Shanti and her and her husband John were married for thirty years, and were madly in love with each other. I visited their farm last September. He was diagnosed with prostate cancer in December, and died in June.  I called my Lovely Friend Shanti shortly after I got here. She invited me to her house for lunch, and we ate and laughed and cried and talked about John– his illness, his humor, their marriage, his life and death.  It was overwhelmingly beautiful, hearing about their strength and love during his final days. In those months of his illness, he did everything he could to make sure she was going to be okay after he left this world, from buying her a lighter weight Weed Eater to getting his personal affairs in order.  On her side of things, Shanti found them a house in town near the hospital, helped to keep him comfortable, and posted updates on a website to keep friends and family apprised of his condition. Eating was difficult for John, and no sooner would he mention something that he felt he might be able to keep down, than Shanti was in the car, on her way to the grocery store to buy it. Squash. Bananas. Jello. Asparagus.

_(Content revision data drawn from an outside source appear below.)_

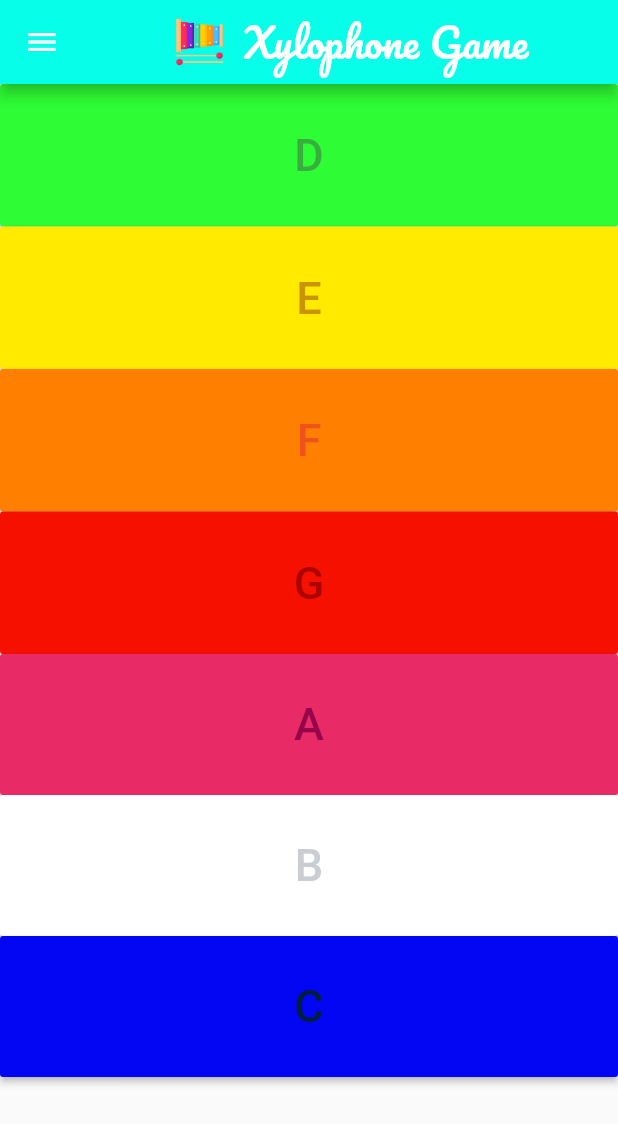
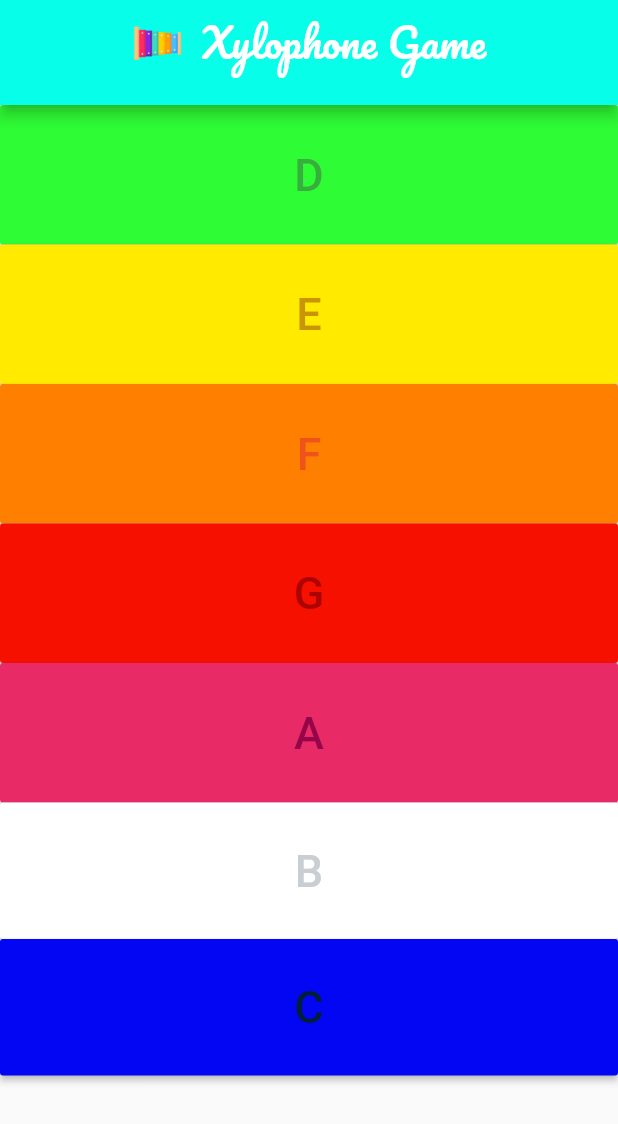
Before and after one commit to raghadromaneh/Assignment24Aug, a Flutter app: the screen it shows after launch, on a phone screen of 412 x 824 dp. Shown: the top 1124 px of the screen. Run offline on Flutter 3.47's test engine with Material 2 defaults, Android fonts, the phone set to English and light mode, and no system bars; our stand-ins replace audioplayers.

Commit message:
last update

```diff
--- a/lib/main.dart
+++ b/lib/main.dart
@@ -17,12 +17,12 @@ class MyApp extends StatelessWidget {
     return MaterialApp(
       debugShowCheckedModeBanner: false,
       home: Scaffold(
-        drawer: Drawer(),
-        appBar: AppBar(
+        // drawer: Drawer(),
+        appBar: PreferredSize(
+          preferredSize: Size.fromHeight(70),
+          child: AppBar(
             backgroundColor: Color.fromARGB(255, 7, 255, 234),
-          title: Row(
-            mainAxisAlignment: MainAxisAlignment.center,
-            children: [
+            title: Row(mainAxisAlignment: MainAxisAlignment.center, children: [
               Image.asset(
                 "images/xylophone.png",
                 scale: 15,
@@ -34,11 +34,12 @@ class MyApp extends StatelessWidget {
               ),
             ]),
           ),
+        ),
         body: Column(
           children: [
             SizedBox(
               width: double.infinity,
-              height: 95,
+              height: 93,
               child: RaisedButton(
                 splashColor: Color.fromARGB(255, 122, 235, 124),
                 child: Text(
@@ -54,7 +55,7 @@ class MyApp extends StatelessWidget {
             ),
             SizedBox(
               width: double.infinity,
-              height: 95,
+              height: 93,
               child: RaisedButton(
                 splashColor: Color.fromARGB(255, 255, 238, 89),
                 child: Text(
@@ -70,7 +71,7 @@ class MyApp extends StatelessWidget {
             ),
             SizedBox(
               width: double.infinity,
-              height: 95,
+              height: 93,
               child: RaisedButton(
                 splashColor: Colors.orange,
                 child: Text(
@@ -86,7 +87,7 @@ class MyApp extends StatelessWidget {
             ),
             SizedBox(
               width: double.infinity,
-              height: 95,
+              height: 93,
               child: RaisedButton(
                 splashColor: Colors.red,
                 child: Text(
@@ -102,7 +103,7 @@ class MyApp extends StatelessWidget {
             ),
             SizedBox(
               width: double.infinity,
-              height: 94,
+              height: 93,
               child: RaisedButton(
                 splashColor: Color.fromARGB(255, 227, 131, 163),
                 child: Text(
@@ -118,7 +119,7 @@ class MyApp extends StatelessWidget {
             ),
             SizedBox(
               width: double.infinity,
-              height: 94,
+              height: 91,
               child: RaisedButton(
                 splashColor: Colors.purple,
                 child: Text(
@@ -134,7 +135,7 @@ class MyApp extends StatelessWidget {
             ),
             SizedBox(
               width: double.infinity,
-              height: 94,
+              height: 91,
               child: RaisedButton(
                 splashColor: Colors.blueAccent,
                 child: Text(
```
Also changed, not shown: images/xylophone.png. Lines whose indentation alone changed are shown as unchanged.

If he needed help moving from point A to point B, she was there at his side to do it.

They sowed what they’d reaped from their goodness to others over the years. Friends helped with a yard sale at the farm, and neighbors drove away truckloads of stuff that Shanti and John no longer needed. People  helped with the move, cooked food, cleaned house, did repairs and watched over John when Shanti had a conference or workshop to attend. A group of singers came to sing songs to him, in order for him to approve the ones that he wanted at his funeral.  In the evenings, John and Shanti sat side by side in their recliners, watching movies, reading each other poetry and talking about how much they’d miss each other.

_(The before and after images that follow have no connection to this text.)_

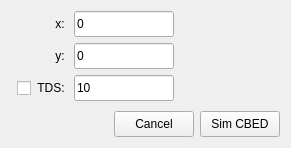
Before: the Qt Designer form frames/cbedframe.ui in JJPPeters/clTEM, drawn with Qt 5.
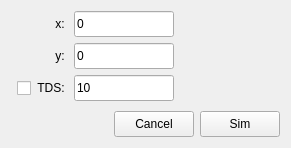
After: the same form once the commit is applied.

The edit to the form file:
```diff
--- a/frames/cbedframe.ui
+++ b/frames/cbedframe.ui
@@ -75,7 +75,7 @@
         </size>
        </property>
        <property name="text">
-        <string>Sim CBED</string>
+        <string>Sim</string>
        </property>
       </widget>
      </item>
```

As our visit was ending and we’d wiped our eyes, Shanti said, “Moonie, you should move in here with me. It would be so helpful to me. My days are full, but my nights are so lonely. I have no one to come home to.”

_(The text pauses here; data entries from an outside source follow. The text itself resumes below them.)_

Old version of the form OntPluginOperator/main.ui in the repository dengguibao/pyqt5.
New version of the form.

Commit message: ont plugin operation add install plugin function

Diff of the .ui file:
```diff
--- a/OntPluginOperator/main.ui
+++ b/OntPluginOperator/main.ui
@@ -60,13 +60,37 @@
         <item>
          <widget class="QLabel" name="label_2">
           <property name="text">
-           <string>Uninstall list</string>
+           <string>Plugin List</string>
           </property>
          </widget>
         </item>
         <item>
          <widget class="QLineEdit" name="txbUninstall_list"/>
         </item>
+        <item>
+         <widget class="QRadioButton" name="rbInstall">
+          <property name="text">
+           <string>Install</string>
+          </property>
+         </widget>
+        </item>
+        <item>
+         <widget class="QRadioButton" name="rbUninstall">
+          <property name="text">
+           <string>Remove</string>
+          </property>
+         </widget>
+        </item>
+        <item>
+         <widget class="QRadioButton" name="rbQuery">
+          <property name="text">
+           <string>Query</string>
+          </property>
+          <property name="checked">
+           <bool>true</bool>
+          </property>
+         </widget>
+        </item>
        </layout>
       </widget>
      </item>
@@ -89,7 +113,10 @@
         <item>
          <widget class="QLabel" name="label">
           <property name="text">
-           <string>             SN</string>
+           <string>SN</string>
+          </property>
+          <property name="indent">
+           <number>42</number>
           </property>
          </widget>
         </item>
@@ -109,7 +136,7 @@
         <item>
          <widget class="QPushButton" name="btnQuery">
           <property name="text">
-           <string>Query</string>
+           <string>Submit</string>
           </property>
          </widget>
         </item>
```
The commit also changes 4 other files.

“Leave it to you to make it sound like I’d be doing you a favor,” I laughed. Leave it to Shanti to make it sound like inviting an unemployed, depressed, partially disabled mess to share her home would be a good thing. She repeated the request a few more times over the next couple of weeks.  As she described the emptiness, her loneliness, the way she wandered around the house lost without her husband, I saw that, in a way, we were both in the same place, and that just maybe, it would be a good thing, at least for a while.

At first, I fretted a lot. I still had no formal job, though I tried to help Shanti as much as I could. “It doesn’t seem equitable,” I’d tell her. Finally, after hearing me whine about the inequality of the situation for about the eigthieth time,  she said this:

“You have no idea what you do for me. You are working, but you just don’t see it, because it’s not the standard way that we’ve come to define “work.” Before you came, my world was black, and now it’s white. It was always night time, and now there’s day. You are my best friend, and you’ve always been my best friend. You aren’t pretentious and I connect with you deeply, like I connect with no one else. It doesn’t matter how long we’re apart, it’s always this way. “


So here I am, a couple of months later. I sleep on a little daybed in the living room, and Theo, the Tiny Dog of Wonder, sleeps with me. Most evenings, my Lovely Friend and I sit side by side in recliners like two old spinsters. We watch “The Wire” and “Deadwood” and talk and laugh a lot. John is often here with us, I think, watching over us and laughing too.

La Cerveza Mas Fina

corona55I just said hi to the next door neighbor, asked him if tomorrow was trash day  and admired his delightfully frosty-looking Corona. He said hi and yes, then gave me his beer, which he assured me he had not yet swigged.

See? People here are so nice, they’d give you the beer off their patio table.  I gladly took it (though of course I’ll repay). It’s been a Corona day. Actually, it’s verging on a Corona year.